Start demanding competence once again and the rest fixes itself.
Basically what you want to do is take all the new or relatively new people in the industry and tell them to stop everything. Then you get them to start practicing the very basics, sand bags falling, bouncing balls, basic anatomy, proportionality, walking cycles and so on. Every now and then you bring in an old-time pro, one of the old masters of the craft to give some advice and give some guidance. Along with the practice you make a backlog of things they need to watch: the best and the worst the medium has to offer, not just in terms of animation but also in delivery, writing and character development, so they can build some perspective.
Finally, once they've mastered the basics and re-developed a better understanding of what makes a show entertaining and good, you show them other styles of animation, be it anime/manga, those Russian cartoons from the cold war, indie french stuff, etc..., not so they can copy it, but so they can see how many different styles there are and how it doesn't all need to follow the same pattern to be popular. Once again, the objective is to build perspective.
The reason for all this is that if you allow people to delve into abstraction without even mastering the basics, they'll often start using abstraction and fluidity as an excuse for laziness and progressiveness as an excuse for bad writing.

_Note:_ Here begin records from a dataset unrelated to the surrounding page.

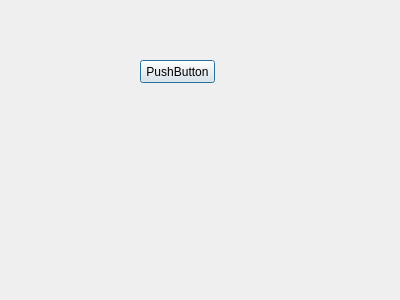
First picture: the form in client/dlgpanelstatusesedit.ui, repository tbikfalvi/Belenus, before the edit.
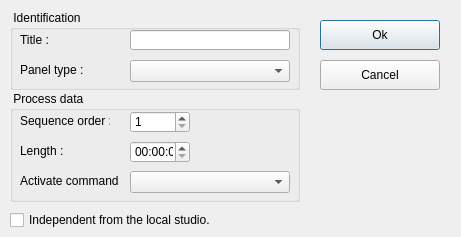
Second picture: the form after the edit.

Commit message: Panel status kezeles kesz

```diff
--- a/client/dlgpanelstatusesedit.ui
+++ b/client/dlgpanelstatusesedit.ui
@@ -6,24 +6,206 @@
    <rect>
     <x>0</x>
     <y>0</y>
-    <width>400</width>
-    <height>300</height>
+    <width>461</width>
+    <height>237</height>
    </rect>
   </property>
   <property name="windowTitle">
    <string>Dialog</string>
   </property>
-  <widget class="QPushButton" name="pushButton">
+  <widget class="QCheckBox" name="checkIndependent">
    <property name="geometry">
     <rect>
-     <x>140</x>
+     <x>10</x>
+     <y>210</y>
+     <width>220</width>
+     <height>20</height>
+    </rect>
+   </property>
+   <property name="text">
+    <string>Independent from the local studio.</string>
+   </property>
+  </widget>
+  <widget class="QGroupBox" name="gbIdentification">
+   <property name="geometry">
+    <rect>
+     <x>10</x>
+     <y>10</y>
+     <width>290</width>
+     <height>80</height>
+    </rect>
+   </property>
+   <property name="title">
+    <string> Identification </string>
+   </property>
+   <widget class="QLabel" name="lblName">
+    <property name="geometry">
+     <rect>
+      <x>10</x>
+      <y>20</y>
+      <width>41</width>
+      <height>20</height>
+     </rect>
+    </property>
+    <property name="text">
+     <string>Title :</string>
+    </property>
+   </widget>
+   <widget class="QLineEdit" name="ledName">
+    <property name="geometry">
+     <rect>
+      <x>120</x>
+      <y>20</y>
+      <width>160</width>
+      <height>20</height>
+     </rect>
+    </property>
+   </widget>
+   <widget class="QLabel" name="lblPanelType">
+    <property name="geometry">
+     <rect>
+      <x>10</x>
+      <y>50</y>
+      <width>80</width>
+      <height>20</height>
+     </rect>
+    </property>
+    <property name="text">
+     <string>Panel type :</string>
+    </property>
+   </widget>
+   <widget class="QComboBox" name="cmbPanelType">
+    <property name="geometry">
+     <rect>
+      <x>120</x>
+      <y>50</y>
+      <width>160</width>
+      <height>22</height>
+     </rect>
+    </property>
+   </widget>
+  </widget>
+  <widget class="QGroupBox" name="gbProcess">
+   <property name="geometry">
+    <rect>
+     <x>10</x>
+     <y>91</y>
+     <width>290</width>
+     <height>111</height>
+    </rect>
+   </property>
+   <property name="title">
+    <string> Process data </string>
+   </property>
+   <widget class="QLabel" name="lblSeqNumber">
+    <property name="geometry">
+     <rect>
+      <x>10</x>
+      <y>20</y>
+      <width>90</width>
+      <height>20</height>
+     </rect>
+    </property>
+    <property name="text">
+     <string>Sequence order :</string>
+    </property>
+   </widget>
+   <widget class="QSpinBox" name="sbSeqNumber">
+    <property name="geometry">
+     <rect>
+      <x>120</x>
+      <y>20</y>
+      <width>60</width>
+      <height>22</height>
+     </rect>
+    </property>
+    <property name="minimum">
+     <number>1</number>
+    </property>
+   </widget>
+   <widget class="QLabel" name="lblLength">
+    <property name="geometry">
+     <rect>
+      <x>10</x>
+      <y>50</y>
+      <width>46</width>
+      <height>20</height>
+     </rect>
+    </property>
+    <property name="text">
+     <string>Length :</string>
+    </property>
+   </widget>
+   <widget class="QTimeEdit" name="teLength">
+    <property name="geometry">
+     <rect>
+      <x>120</x>
+      <y>50</y>
+      <width>60</width>
+      <height>22</height>
+     </rect>
+    </property>
+   </widget>
+   <widget class="QLabel" name="lblActivateCmd">
+    <property name="geometry">
+     <rect>
+      <x>10</x>
+      <y>80</y>
+      <width>100</width>
+      <height>20</height>
+     </rect>
+    </property>
+    <property name="text">
+     <string>Activate command :</string>
+    </property>
+   </widget>
+   <widget class="QComboBox" name="cmbActivateCmd">
+    <property name="geometry">
+     <rect>
+      <x>120</x>
+      <y>80</y>
+      <width>160</width>
+      <height>22</height>
+     </rect>
+    </property>
+   </widget>
+  </widget>
+  <widget class="QPushButton" name="pbOk">
+   <property name="geometry">
+    <rect>
+     <x>320</x>
+     <y>20</y>
+     <width>120</width>
+     <height>30</height>
+    </rect>
+   </property>
+   <property name="text">
+    <string>Ok</string>
+   </property>
+   <property name="iconSize">
+    <size>
+     <width>20</width>
+     <height>20</height>
+    </size>
+   </property>
+  </widget>
+  <widget class="QPushButton" name="pbCancel">
+   <property name="geometry">
+    <rect>
+     <x>320</x>
      <y>60</y>
-     <width>75</width>
-     <height>23</height>
+     <width>120</width>
+     <height>30</height>
     </rect>
    </property>
    <property name="text">
-    <string>PushButton</string>
+    <string>Cancel</string>
+   </property>
+   <property name="iconSize">
+    <size>
+     <width>20</width>
+     <height>20</height>
+    </size>
    </property>
   </widget>
  </widget>
```
The commit also changes 11 other files.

With a deeper understanding of the fundamentals, they can approach abstract or unique concepts with more maturity and thus deliver better shows>tl;dr: you kill them all and rebuild anew.